■ **About this task**:
Output each entry exactly; skip nothing.

⟨

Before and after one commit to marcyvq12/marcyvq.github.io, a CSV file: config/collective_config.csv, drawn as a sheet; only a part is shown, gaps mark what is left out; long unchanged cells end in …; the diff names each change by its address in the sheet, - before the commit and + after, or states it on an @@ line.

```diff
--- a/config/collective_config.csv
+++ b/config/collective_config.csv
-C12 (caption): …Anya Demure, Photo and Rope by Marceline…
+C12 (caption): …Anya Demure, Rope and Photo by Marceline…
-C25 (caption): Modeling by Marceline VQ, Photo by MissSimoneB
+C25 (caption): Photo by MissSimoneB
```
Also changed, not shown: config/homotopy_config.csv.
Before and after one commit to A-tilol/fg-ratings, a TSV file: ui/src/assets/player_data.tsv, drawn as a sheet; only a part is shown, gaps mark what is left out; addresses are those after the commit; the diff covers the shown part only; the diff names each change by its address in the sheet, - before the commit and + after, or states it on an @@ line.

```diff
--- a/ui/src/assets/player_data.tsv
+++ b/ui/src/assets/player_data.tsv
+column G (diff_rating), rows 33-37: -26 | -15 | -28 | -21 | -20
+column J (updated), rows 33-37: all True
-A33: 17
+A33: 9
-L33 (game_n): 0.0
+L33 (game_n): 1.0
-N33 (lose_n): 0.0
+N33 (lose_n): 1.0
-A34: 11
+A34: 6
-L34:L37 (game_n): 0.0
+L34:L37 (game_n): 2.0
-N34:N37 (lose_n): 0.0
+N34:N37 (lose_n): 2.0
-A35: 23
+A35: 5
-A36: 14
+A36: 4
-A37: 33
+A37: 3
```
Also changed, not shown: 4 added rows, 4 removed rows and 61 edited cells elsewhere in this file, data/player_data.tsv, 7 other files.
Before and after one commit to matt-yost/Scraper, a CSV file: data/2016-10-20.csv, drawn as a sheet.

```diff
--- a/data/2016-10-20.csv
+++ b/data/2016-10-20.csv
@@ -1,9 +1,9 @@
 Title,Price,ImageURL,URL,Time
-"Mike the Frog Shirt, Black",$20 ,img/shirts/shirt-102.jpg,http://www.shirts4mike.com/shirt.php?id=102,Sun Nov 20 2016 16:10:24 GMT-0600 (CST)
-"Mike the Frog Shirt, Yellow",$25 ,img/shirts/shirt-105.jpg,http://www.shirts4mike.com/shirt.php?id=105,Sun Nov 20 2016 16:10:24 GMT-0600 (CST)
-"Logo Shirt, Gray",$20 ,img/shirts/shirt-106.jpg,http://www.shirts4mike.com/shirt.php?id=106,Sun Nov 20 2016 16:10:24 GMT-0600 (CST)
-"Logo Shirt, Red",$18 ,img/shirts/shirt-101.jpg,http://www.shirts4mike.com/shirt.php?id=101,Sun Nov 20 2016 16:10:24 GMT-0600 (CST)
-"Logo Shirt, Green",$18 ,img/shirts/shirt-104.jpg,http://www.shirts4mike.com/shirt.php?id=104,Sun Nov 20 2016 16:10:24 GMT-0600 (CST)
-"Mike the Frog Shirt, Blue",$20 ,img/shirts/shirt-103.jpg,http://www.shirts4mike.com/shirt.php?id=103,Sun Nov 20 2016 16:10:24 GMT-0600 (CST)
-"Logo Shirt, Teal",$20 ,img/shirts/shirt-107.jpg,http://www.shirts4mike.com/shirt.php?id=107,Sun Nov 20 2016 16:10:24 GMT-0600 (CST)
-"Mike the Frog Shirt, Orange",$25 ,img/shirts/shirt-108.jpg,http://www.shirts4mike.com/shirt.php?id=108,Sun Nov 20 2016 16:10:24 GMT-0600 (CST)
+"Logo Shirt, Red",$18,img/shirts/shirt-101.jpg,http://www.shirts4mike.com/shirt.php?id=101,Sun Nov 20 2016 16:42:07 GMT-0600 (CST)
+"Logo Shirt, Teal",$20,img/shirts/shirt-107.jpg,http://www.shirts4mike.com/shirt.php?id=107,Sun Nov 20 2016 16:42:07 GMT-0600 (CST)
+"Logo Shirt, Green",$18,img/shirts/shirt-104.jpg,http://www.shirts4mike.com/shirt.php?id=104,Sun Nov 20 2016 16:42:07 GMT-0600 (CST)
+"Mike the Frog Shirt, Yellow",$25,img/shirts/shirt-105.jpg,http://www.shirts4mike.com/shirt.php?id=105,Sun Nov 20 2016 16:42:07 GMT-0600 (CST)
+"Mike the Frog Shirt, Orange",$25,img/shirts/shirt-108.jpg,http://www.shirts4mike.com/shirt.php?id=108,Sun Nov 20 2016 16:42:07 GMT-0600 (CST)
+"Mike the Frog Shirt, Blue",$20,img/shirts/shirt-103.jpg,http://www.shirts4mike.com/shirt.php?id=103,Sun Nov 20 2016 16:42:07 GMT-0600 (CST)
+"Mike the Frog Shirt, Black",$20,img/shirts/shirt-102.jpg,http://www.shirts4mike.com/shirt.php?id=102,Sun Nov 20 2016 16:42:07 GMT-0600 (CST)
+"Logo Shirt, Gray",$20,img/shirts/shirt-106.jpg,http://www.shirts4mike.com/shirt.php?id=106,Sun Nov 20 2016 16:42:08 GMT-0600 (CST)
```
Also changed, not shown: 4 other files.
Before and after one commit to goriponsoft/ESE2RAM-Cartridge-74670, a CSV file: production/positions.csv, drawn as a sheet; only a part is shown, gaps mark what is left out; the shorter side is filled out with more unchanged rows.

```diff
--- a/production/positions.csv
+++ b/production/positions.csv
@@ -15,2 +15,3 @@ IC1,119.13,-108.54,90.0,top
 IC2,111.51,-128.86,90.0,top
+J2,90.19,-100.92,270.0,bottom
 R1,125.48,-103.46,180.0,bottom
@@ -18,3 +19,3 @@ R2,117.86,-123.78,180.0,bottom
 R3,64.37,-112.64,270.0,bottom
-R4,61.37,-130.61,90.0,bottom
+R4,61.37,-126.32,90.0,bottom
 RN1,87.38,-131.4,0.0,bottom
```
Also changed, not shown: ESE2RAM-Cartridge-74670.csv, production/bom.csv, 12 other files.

⟩

■ **Answer**:
Before and after one commit to marcyvq12/marcyvq.github.io, a CSV file: config/collective_config.csv, drawn as a sheet; only a part is shown, gaps mark what is left out; long unchanged cells end in …; the diff names each change by its address in the sheet, - before the commit and + after, or states it on an @@ line.

```diff
--- a/config/collective_config.csv
+++ b/config/collective_config.csv
-C12 (caption): …Anya Demure, Photo and Rope by Marceline…
+C12 (caption): …Anya Demure, Rope and Photo by Marceline…
-C25 (caption): Modeling by Marceline VQ, Photo by MissSimoneB
+C25 (caption): Photo by MissSimoneB
```
Also changed, not shown: config/homotopy_config.csv.
Before and after one commit to A-tilol/fg-ratings, a TSV file: ui/src/assets/player_data.tsv, drawn as a sheet; only a part is shown, gaps mark what is left out; addresses are those after the commit; the diff covers the shown part only; the diff names each change by its address in the sheet, - before the commit and + after, or states it on an @@ line.

```diff
--- a/ui/src/assets/player_data.tsv
+++ b/ui/src/assets/player_data.tsv
+column G (diff_rating), rows 33-37: -26 | -15 | -28 | -21 | -20
+column J (updated), rows 33-37: all True
-A33: 17
+A33: 9
-L33 (game_n): 0.0
+L33 (game_n): 1.0
-N33 (lose_n): 0.0
+N33 (lose_n): 1.0
-A34: 11
+A34: 6
-L34:L37 (game_n): 0.0
+L34:L37 (game_n): 2.0
-N34:N37 (lose_n): 0.0
+N34:N37 (lose_n): 2.0
-A35: 23
+A35: 5
-A36: 14
+A36: 4
-A37: 33
+A37: 3
```
Also changed, not shown: 4 added rows, 4 removed rows and 61 edited cells elsewhere in this file, data/player_data.tsv, 7 other files.
Before and after one commit to matt-yost/Scraper, a CSV file: data/2016-10-20.csv, drawn as a sheet.

```diff
--- a/data/2016-10-20.csv
+++ b/data/2016-10-20.csv
@@ -1,9 +1,9 @@
 Title,Price,ImageURL,URL,Time
-"Mike the Frog Shirt, Black",$20 ,img/shirts/shirt-102.jpg,http://www.shirts4mike.com/shirt.php?id=102,Sun Nov 20 2016 16:10:24 GMT-0600 (CST)
-"Mike the Frog Shirt, Yellow",$25 ,img/shirts/shirt-105.jpg,http://www.shirts4mike.com/shirt.php?id=105,Sun Nov 20 2016 16:10:24 GMT-0600 (CST)
-"Logo Shirt, Gray",$20 ,img/shirts/shirt-106.jpg,http://www.shirts4mike.com/shirt.php?id=106,Sun Nov 20 2016 16:10:24 GMT-0600 (CST)
-"Logo Shirt, Red",$18 ,img/shirts/shirt-101.jpg,http://www.shirts4mike.com/shirt.php?id=101,Sun Nov 20 2016 16:10:24 GMT-0600 (CST)
-"Logo Shirt, Green",$18 ,img/shirts/shirt-104.jpg,http://www.shirts4mike.com/shirt.php?id=104,Sun Nov 20 2016 16:10:24 GMT-0600 (CST)
-"Mike the Frog Shirt, Blue",$20 ,img/shirts/shirt-103.jpg,http://www.shirts4mike.com/shirt.php?id=103,Sun Nov 20 2016 16:10:24 GMT-0600 (CST)
-"Logo Shirt, Teal",$20 ,img/shirts/shirt-107.jpg,http://www.shirts4mike.com/shirt.php?id=107,Sun Nov 20 2016 16:10:24 GMT-0600 (CST)
-"Mike the Frog Shirt, Orange",$25 ,img/shirts/shirt-108.jpg,http://www.shirts4mike.com/shirt.php?id=108,Sun Nov 20 2016 16:10:24 GMT-0600 (CST)
+"Logo Shirt, Red",$18,img/shirts/shirt-101.jpg,http://www.shirts4mike.com/shirt.php?id=101,Sun Nov 20 2016 16:42:07 GMT-0600 (CST)
+"Logo Shirt, Teal",$20,img/shirts/shirt-107.jpg,http://www.shirts4mike.com/shirt.php?id=107,Sun Nov 20 2016 16:42:07 GMT-0600 (CST)
+"Logo Shirt, Green",$18,img/shirts/shirt-104.jpg,http://www.shirts4mike.com/shirt.php?id=104,Sun Nov 20 2016 16:42:07 GMT-0600 (CST)
+"Mike the Frog Shirt, Yellow",$25,img/shirts/shirt-105.jpg,http://www.shirts4mike.com/shirt.php?id=105,Sun Nov 20 2016 16:42:07 GMT-0600 (CST)
+"Mike the Frog Shirt, Orange",$25,img/shirts/shirt-108.jpg,http://www.shirts4mike.com/shirt.php?id=108,Sun Nov 20 2016 16:42:07 GMT-0600 (CST)
+"Mike the Frog Shirt, Blue",$20,img/shirts/shirt-103.jpg,http://www.shirts4mike.com/shirt.php?id=103,Sun Nov 20 2016 16:42:07 GMT-0600 (CST)
+"Mike the Frog Shirt, Black",$20,img/shirts/shirt-102.jpg,http://www.shirts4mike.com/shirt.php?id=102,Sun Nov 20 2016 16:42:07 GMT-0600 (CST)
+"Logo Shirt, Gray",$20,img/shirts/shirt-106.jpg,http://www.shirts4mike.com/shirt.php?id=106,Sun Nov 20 2016 16:42:08 GMT-0600 (CST)
```
Also changed, not shown: 4 other files.
Before and after one commit to goriponsoft/ESE2RAM-Cartridge-74670, a CSV file: production/positions.csv, drawn as a sheet; only a part is shown, gaps mark what is left out; the shorter side is filled out with more unchanged rows.

```diff
--- a/production/positions.csv
+++ b/production/positions.csv
@@ -15,2 +15,3 @@ IC1,119.13,-108.54,90.0,top
 IC2,111.51,-128.86,90.0,top
+J2,90.19,-100.92,270.0,bottom
 R1,125.48,-103.46,180.0,bottom
@@ -18,3 +19,3 @@ R2,117.86,-123.78,180.0,bottom
 R3,64.37,-112.64,270.0,bottom
-R4,61.37,-130.61,90.0,bottom
+R4,61.37,-126.32,90.0,bottom
 RN1,87.38,-131.4,0.0,bottom
```
Also changed, not shown: ESE2RAM-Cartridge-74670.csv, production/bom.csv, 12 other files.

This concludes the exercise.